Saturday, July 15, 2006

Picking Cotton

What will the remains of our current civilization look like? What will the future inhabitants of this planet surmise about how we lived by picking through our remains?

It is hard for us to imagine how quickly time really moves and how abrupt change can be. One hundred and fourty one years ago things changed and a way of life was over for good. Thirty five years after that the growing fields that supported an old way of life were abandoned. The forest returned and hid the past from view. A mile long drive down a lime rock road through a thick dark Oak and Palmetto Palm forest ended at the waters edge to reveal a civilization from the not so distant past.

A sturdy cement hung on to be sure that everyone's voice was heard from further back than surface appearances would indicate.

Tabby is a material made primarily of oyster shells. It was collected from middens or piles, the remains left by the dietary and building habits of the Timucua people. This material was collected and used to construct the walls of houses for a certain class of people who lived and worked on this land.

A large semi-circle of small houses with two rooms were built. One room held the fireplace for the kitchen and a second much smaller room was for sleeping. I would imagine that other than those two activities not much time was spent in these huts. Most of their time was spent outdoors attending to the multitude of tasks required to survive. Their social lives were a communal affair, close to each other and open to view.

Several hundred yards away at the waters edge where the cool breeze could flow through, a house of a different class and different construction method was built.

Sea Island Cotton separated the two.

Rich man Poor man.

Like the head of the Sphinx looking out over Giza, this plaster restoration over the remains of a kitchen fireplace where thousands of meals were prepared seems to be saying, "Listen I have something to say."

A way of life that was unsustainable came to an end. A great moral disparity was too painful to endure forever. The natural processes that know time and its rhythms with much more intimacy came in to to heal the wounds and pretty up the place.

Zephyranthes grandiflora, a wonderful southern bulb bursts from the ground after a good hard rain.


christin m p in massachusetts said...

Pink rain lilies? Or just rain lilies? I saw those flowers listed both ways when I looked it up... Also, if one is called the common name, is the other called the technical name?

Annie in Austin said...

Thanks for another universe-enlarging post, Christopher... the word 'tabby' now means something else than a pattern on a cat's fur, and you are making Florida, a place that was not on my must-see list, sound more intriguing than I'd thought.

When people that we know vacation in Florida, they always talk about going to Orlando, the movie studio rides or the beaches, not the historical sites. Maybe that's because most of them have kids in tow. If my husband & I ever get to Florida, we'll have to seek out places like Kingsley Plantation.

Chris & Christin, I have rainlilies, too, but not the Zephyranthes grandiflora. Mine are a paler variety called Zephyranthes 'Labuffarosea'. There's also a native white rainlily found here in Central Texas called Cooper's Lily, Cooperian pedunculata.
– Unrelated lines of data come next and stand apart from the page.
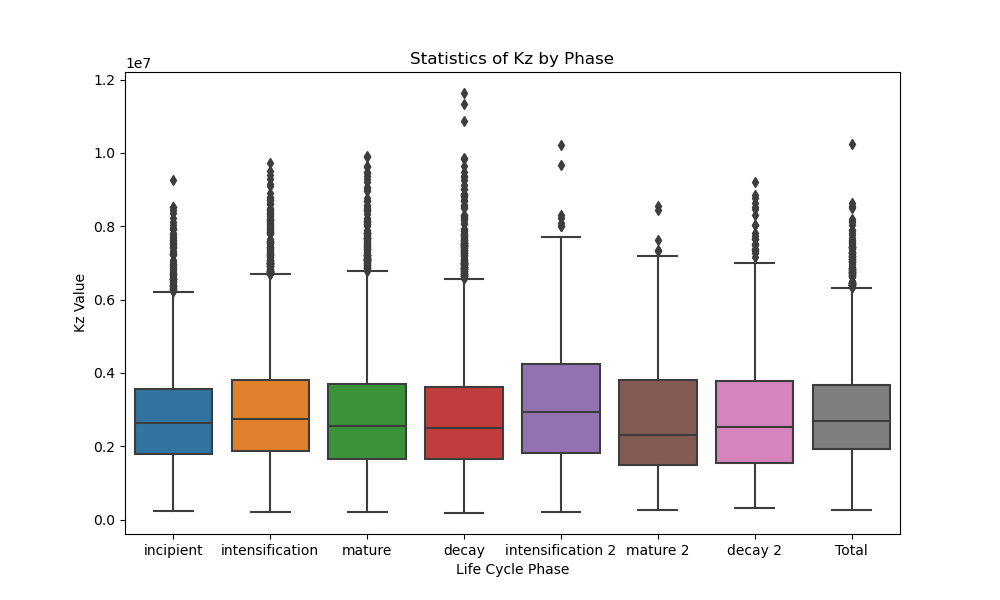
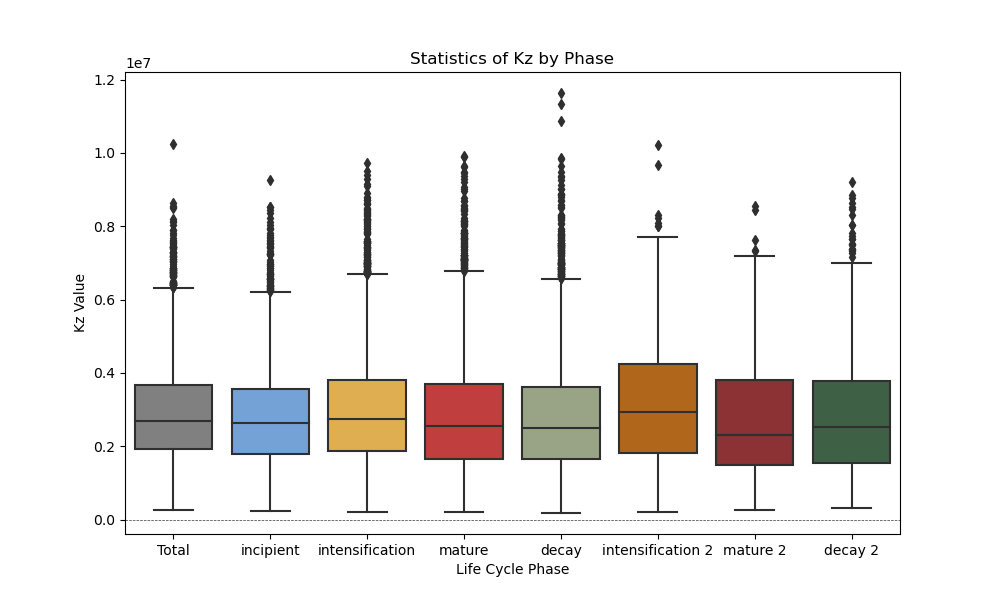
updated colors

diff --git a/src_energetic_statistics/boxplots.py b/src_energetic_statistics/boxplots.py
@@ -6,7 +6,7 @@
 #    By: daniloceano <danilo.oceano@gmail.com>      +#+  +:+       +#+         #
 #                                                 +#+#+#+#+#+   +#+            #
 #    Created: 2024/03/02 17:31:28 by daniloceano       #+#    #+#              #
-#    Updated: 2024/03/02 18:11:23 by daniloceano      ###   ########.fr        #
+#    Updated: 2024/03/02 18:32:27 by daniloceano      ###   ########.fr        #
 #                                                                              #
 # **************************************************************************** #
 
@@ -15,6 +15,17 @@ import pandas as pd
 import matplotlib.pyplot as plt
 import seaborn as sns
 from tqdm import tqdm
+
+COLOR_PHASES = {
+    'Total': 'grey',
+    'incipient': '#65a1e6',
+    'intensification': '#f7b538',
+    'mature': '#d62828',
+    'decay': '#9aa981',
+    'intensification 2': '#ca6702',
+    'mature 2': '#9b2226',
+    'decay 2': '#386641',
+    }
 
 def read_life_cycles(base_path):
     """
@@ -55,8 +66,10 @@ def plot_box_plots_by_phase(systems_energetics, output_directory):
     
     for term in terms:
         plt.figure(figsize=(10, 6))
-        sns.boxplot(x='phase', y=term, data=all_data, order=['incipient', 'intensification', 'mature', 'decay',
-                                                             'intensification 2', 'mature 2', 'decay 2', 'Total'])
+        sns.boxplot(x='phase', y=term, data=all_data, palette=COLOR_PHASES.values(),
+                     order=['Total', 'incipient', 'intensification', 'mature', 'decay',
+                                                             'intensification 2', 'mature 2', 'decay 2'])
+        plt.axhline(y=0, color='k', linestyle='--', alpha=0.8, linewidth=0.5)
         plt.title(f'Statistics of {term} by Phase')
         plt.ylabel(f'{term} Value')
         plt.xlabel('Life Cycle Phase')
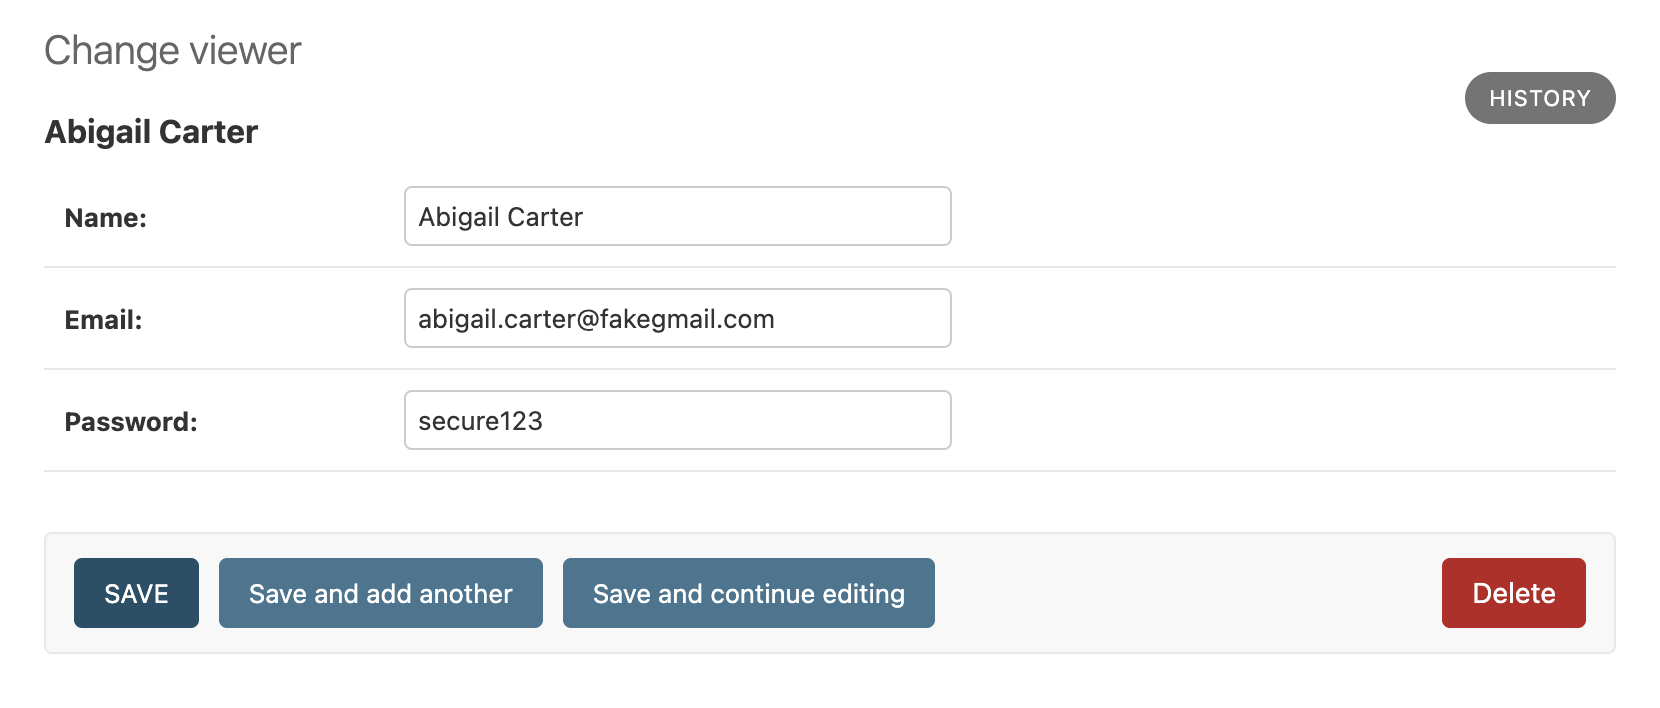
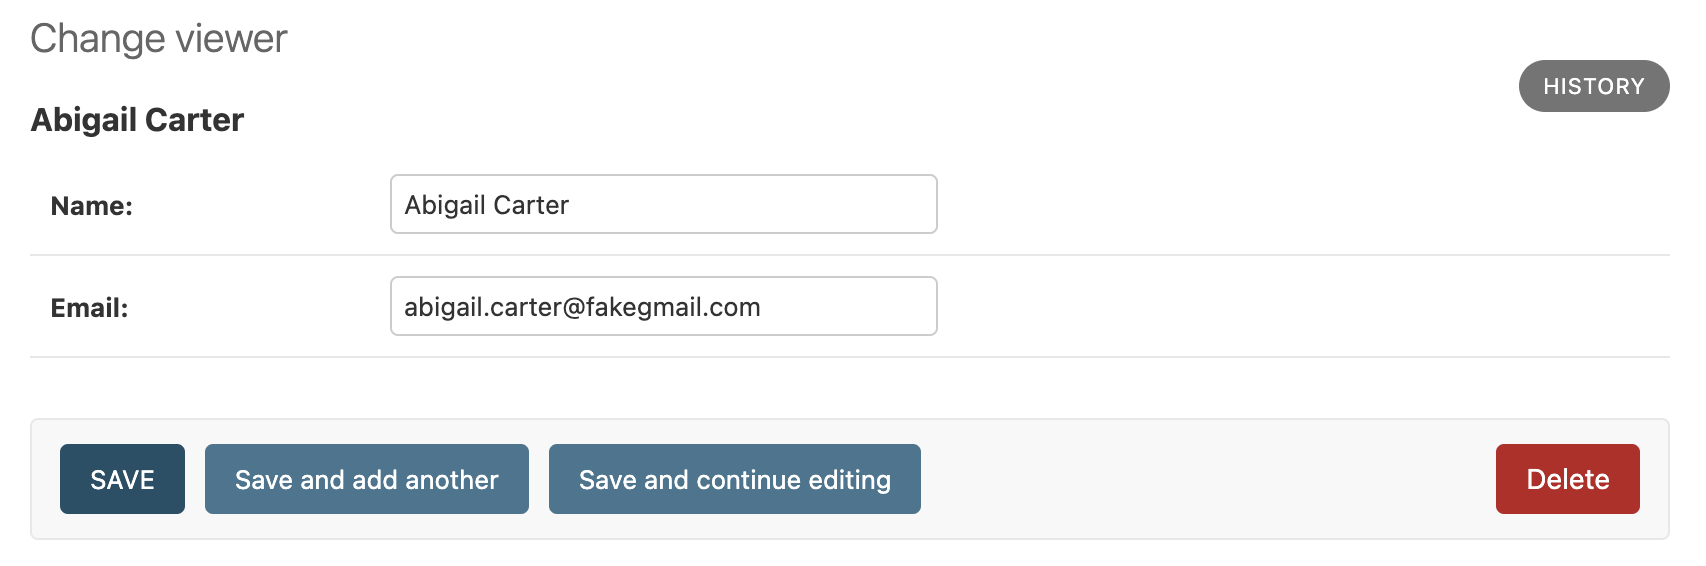
remove password field, edits

diff --git a/source/includes/get-started/models.py b/source/includes/get-started/models.py
@@ -25,10 +25,9 @@ class Movie(models.Model):
     def __str__(self):
         return self.title
 
-class Viewer(settings.AUTH_USER_MODEL):
+class Viewer(models.Model):
     name = models.CharField(max_length=100)
     email = models.CharField(max_length=200)
-    password = models.CharField(max_length=100)
 
     class Meta:
         db_table = "users"

diff --git a/source/includes/get-started/read-write-data.py b/source/includes/get-started/read-write-data.py
@@ -24,8 +24,7 @@ movie.save()
 # start-insert-viewer
 viewer = Viewer.objects.create(
     name="Abigail Carter",
-    email="abigail.carter@fakegmail.com",
-    password="secure123"
+    email="abigail.carter@fakegmail.com"
 )
 # end-insert-viewer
I have some of that one, too.

M Sinclair Stevens over at the Zanthan Garden blogsite grows the same hot pink one shown in this post.

Christopher C. in Hawaii said...

Christina, a common name like Rain Lily can vary from region to region generally or even from one gardener to another. I call them Zephyr Lilies myself. The other name is the latin or botanical name and is agreed upon by an international board of botanists who handle the nomenclature of plants. That way a plant is identifiable around the globe and in any language.

I was curious and looked up the Texas native white Rain Lily, Cooperia pedunculata that Annie mentioned and found that it had been renamed Zephyranthes drummondii, though the original latin/botanical name is still in common use. There is plenty of controversy involved in the plant naming world too.

I grow both Z. rosea a more diminuative and dark pink one that I found growing in Haleakala National Park and collected seed from and a larger very pale pink Z. grandiflora that I brought seed from the house where I grew up in Florida. So I wonder if it is the variety "Labuffarosea"?

Annie there is a lot to see in Florida other than Universal and Disney. It is a 10 hour drive from top to bottom.

Disney does have Cirqe de Solei (Sp?) and that is a must see if you don't see it in Vegas. Plus they both are horticultural extravaganzas. The gardens there are truly wonderful. I would like to see the zoological park one day. Tons of golf too if anyone is a golfer, so Orlando isn't just for kids.

There a tons of natural cool fresh water springs in Florida. One the Ichetucknee you can float down on an innertube and is much fun.

I wouldn't go to Florida between June 1st and November 1st. Mega hot and your whole trip could be cancelled by a hurricane.

Annie in Austin said...

The 'Labuffarosea' came six years ago from Tony Avent's wonderful Plant Delight's nursery - originally from Mexico. Thanks for the new name on the white rainlily. They grew wild at my last house, but didn't bloom because the deer kept eating them. They finally flowered after a few bulbs were transplanted into deck containers, which eventually came with us to this garden. No deer yet - maybe I should plant them in the ground.

Thank you for the travel notes, Christopher. I've bookmarked them in the event we ever get to Florida.